Federal court bars transsexuals from participating in women's sports

It notes that "men outperform women athletically because of inherent physical differences between the sexes."

A federal court has upheld the state's Save West Virginia Women's Sports law, which prohibits transgender students from participating in women's sports. In the order, Southern District Judge Joseph R. Goodwin noted that the "inherent physical differences between the sexes" gives biological males an advantage over females.

"While some females may be able to outperform some males, it is generally accepted that, on average, males outperform females athletically because of inherent physical differences between the sexes. This is not an overbroad generalization, but rather a general principle that realistically reflects the average physical differences between the sexes," the ruling states.


Sex is substantially related to athletic performance

This is not the first time that Goodwin, who was appointed by Bill Clinton, has had to judge this rule. In fact, in July 2021 he blocked the law noting that "being transgender is natural and is not a choice." However, he acknowledged that "sex is also natural, and dictates the physical characteristics that are relevant to athletics."

The fact is, however, that a transgender girl is biologically male and, barring medical intervention, would undergo male puberty like other biological males. And biological males generally outperform females athletically. The state is permitted to legislate sports rules on this basis because sex, and the physical characteristics that flow from it, are substantially related to athletic performance and fairness in sports.

The Act does not violate the 14th Amendment or Title IX.

On this occasion. the court was to rule on the constitutionality of the state rule following a complaint by the American Civil Liberties Union on behalf of Becky Pepper-Jackson, an 11-year-old transgender minor who is barred by law from enrolling on her school's girls' cross country team. According to this organization, Save Women's Sports "violated Pepper-Jackson's rights under the Equal Protection Clause of the 14th Amendment and Title IX, a federal law that prohibits discrimination on the basis of sex."

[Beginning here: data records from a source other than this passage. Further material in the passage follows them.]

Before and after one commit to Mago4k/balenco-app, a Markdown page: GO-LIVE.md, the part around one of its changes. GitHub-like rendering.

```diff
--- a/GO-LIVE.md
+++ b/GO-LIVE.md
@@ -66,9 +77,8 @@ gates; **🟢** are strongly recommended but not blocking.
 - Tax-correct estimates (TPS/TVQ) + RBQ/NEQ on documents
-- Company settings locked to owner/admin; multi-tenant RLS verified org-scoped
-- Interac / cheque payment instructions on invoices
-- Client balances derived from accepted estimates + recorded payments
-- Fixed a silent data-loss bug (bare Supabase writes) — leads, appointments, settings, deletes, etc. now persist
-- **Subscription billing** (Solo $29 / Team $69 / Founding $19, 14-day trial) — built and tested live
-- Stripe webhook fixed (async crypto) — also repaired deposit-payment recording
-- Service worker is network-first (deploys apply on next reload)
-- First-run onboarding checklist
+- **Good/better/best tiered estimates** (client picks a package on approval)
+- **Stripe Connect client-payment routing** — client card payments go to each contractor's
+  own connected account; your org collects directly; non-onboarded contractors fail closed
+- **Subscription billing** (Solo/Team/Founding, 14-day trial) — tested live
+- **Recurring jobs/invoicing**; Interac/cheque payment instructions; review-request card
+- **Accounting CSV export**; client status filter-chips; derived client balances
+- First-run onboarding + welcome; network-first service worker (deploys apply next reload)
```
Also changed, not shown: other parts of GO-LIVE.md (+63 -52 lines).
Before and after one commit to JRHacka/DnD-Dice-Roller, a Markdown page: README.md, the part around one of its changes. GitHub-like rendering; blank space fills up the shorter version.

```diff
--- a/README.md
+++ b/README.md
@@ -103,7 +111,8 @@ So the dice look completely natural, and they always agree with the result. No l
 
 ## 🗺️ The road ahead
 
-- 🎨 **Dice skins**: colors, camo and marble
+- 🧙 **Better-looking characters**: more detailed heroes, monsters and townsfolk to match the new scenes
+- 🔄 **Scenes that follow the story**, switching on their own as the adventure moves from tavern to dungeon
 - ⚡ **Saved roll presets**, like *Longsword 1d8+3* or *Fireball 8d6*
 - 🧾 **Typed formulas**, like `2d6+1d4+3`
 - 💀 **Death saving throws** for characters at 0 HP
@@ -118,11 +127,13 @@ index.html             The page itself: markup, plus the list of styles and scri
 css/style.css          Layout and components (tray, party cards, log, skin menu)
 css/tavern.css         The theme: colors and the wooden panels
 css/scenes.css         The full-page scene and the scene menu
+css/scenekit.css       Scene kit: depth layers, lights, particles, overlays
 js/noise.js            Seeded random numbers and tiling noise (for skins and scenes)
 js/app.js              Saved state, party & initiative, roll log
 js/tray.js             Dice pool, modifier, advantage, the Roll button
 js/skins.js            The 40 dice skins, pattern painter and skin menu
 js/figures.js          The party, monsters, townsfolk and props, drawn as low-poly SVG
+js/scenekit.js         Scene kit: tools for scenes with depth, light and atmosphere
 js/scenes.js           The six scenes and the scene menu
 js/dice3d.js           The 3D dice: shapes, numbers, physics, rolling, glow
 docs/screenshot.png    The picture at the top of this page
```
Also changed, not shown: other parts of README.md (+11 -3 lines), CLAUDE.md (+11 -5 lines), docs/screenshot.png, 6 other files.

The plaintiffs received a statement of interest from the Department of Justice supporting their claims. "A state law that limits or denies a particular class of people’s ability to participate in public, federally funded educational programs and activities solely because their gender identity does not match their sex assigned at birth violates both Title IX and the Equal Protection Clause," it says.

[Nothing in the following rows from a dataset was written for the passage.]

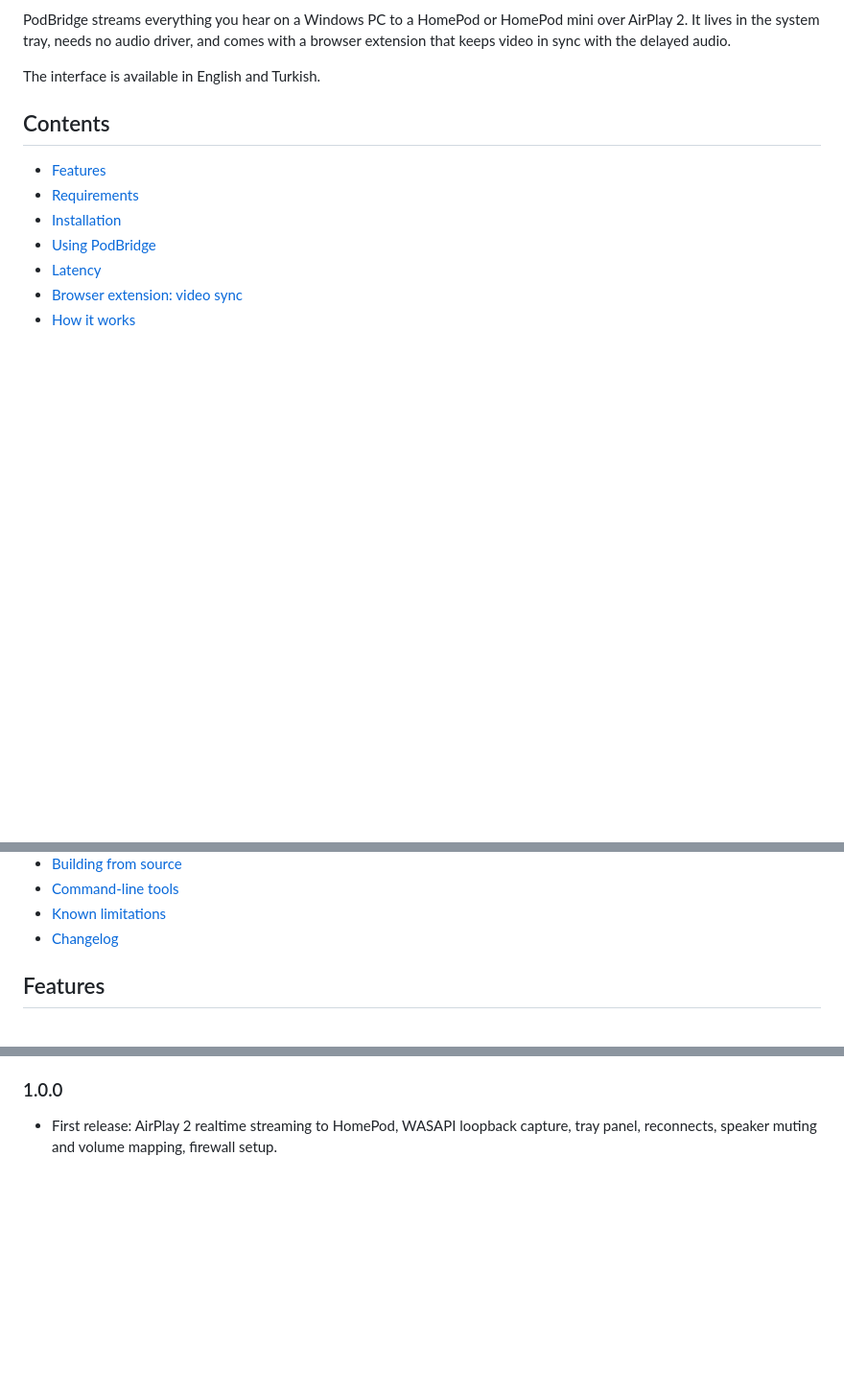
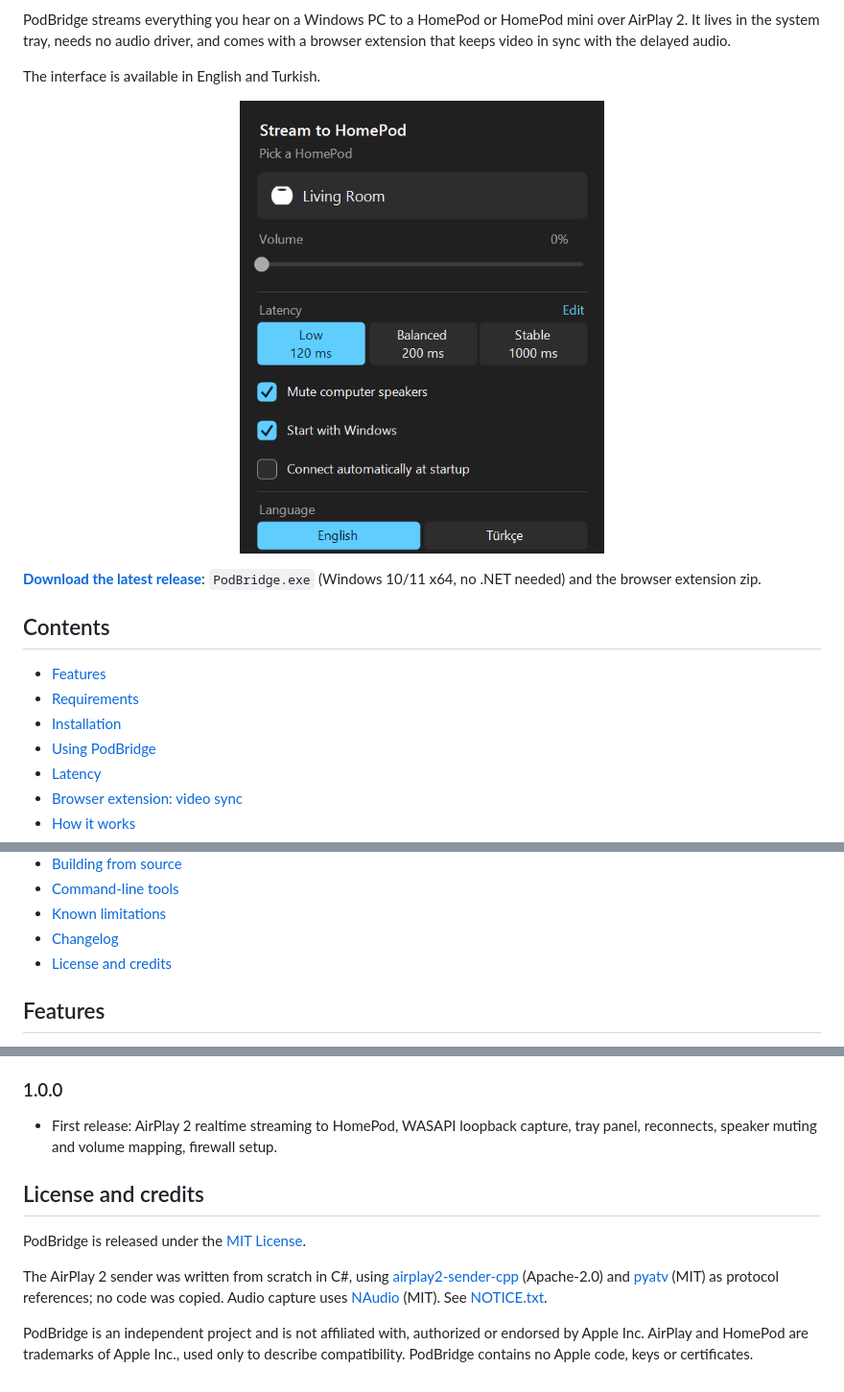
Before and after one commit to Heymez0/PodBridge, a Markdown page: README.md, 3 parts joined by grey strips. Shown at 96% size. Drawn GitHub-style; pictures changed too: docs/panel.png (added); blank space fills up the shorter version.

Commit message:
Prepare repository for public release
Add MIT license, screenshots, badges, download link and an Apple
trademark disclaimer to the README.

Co-Authored-By: Claude Opus 5.5 <noreply@anthropic.com>

```diff
--- a/README.md
+++ b/README.md
@@ -5,6 +9,12 @@ It lives in the system tray, needs no audio driver, and comes with a browser ext
 video in sync with the delayed audio.
 
 The interface is available in English and Turkish.
+
+<p align="center">
+  <img src="docs/panel.png" alt="PodBridge panel in the dark theme" width="380">
+</p>
+
+**[Download the latest release](https://github.com/Heymez0/PodBridge/releases/latest)**: `PodBridge.exe` (Windows 10/11 x64, no .NET needed) and the browser extension zip.
 
 ## Contents
 
@@ -20,6 +30,7 @@ The interface is available in English and Turkish.
 - [Command-line tools](#command-line-tools)
 - [Known limitations](#known-limitations)
 - [Changelog](#changelog)
+- [License and credits](#license-and-credits)
 
 ## Features
 
@@ -243,3 +258,11 @@ PodBridge --write-extension-icons BrowserExtension/icons
 ### 1.0.0
 
 - First release: AirPlay 2 realtime streaming to HomePod, WASAPI loopback capture, tray panel, reconnects, speaker muting and volume mapping, firewall setup.
+
+## License and credits
+
+PodBridge is released under the [MIT License](LICENSE).
+
+The AirPlay 2 sender was written from scratch in C#, using [airplay2-sender-cpp](https://github.com/akustikrausch/airplay2-sender-cpp) (Apache-2.0) and [pyatv](https://github.com/postlund/pyatv) (MIT) as protocol references; no code was copied. Audio capture uses [NAudio](https://github.com/naudio/NAudio) (MIT). See [NOTICE.txt](NOTICE.txt).
+
+PodBridge is an independent project and is not affiliated with, authorized or endorsed by Apple Inc. AirPlay and HomePod are trademarks of Apple Inc., used only to describe compatibility. PodBridge contains no Apple code, keys or certificates.
```
Also changed, not shown: other parts of README.md (+8 -0 lines), docs/panel-tr.png (added), 1 other file.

"Justice for women's sports".

The state's attorney general, Patrick Morrisey, however, believes just the opposite and did not hesitate to celebrate the ruling. "It's not just about simple biology, it's about fairness for women's sports, plain and simple. The opportunities for girls and women in the field are precious and we must safeguard that future," he said.

The ACLU is considering appealing the ruling.

For its part, the ACLU regretted the ruling, and announced that it was evaluating it with other lawyers. Both high schools, secondary schools and universities are subject to the restriction.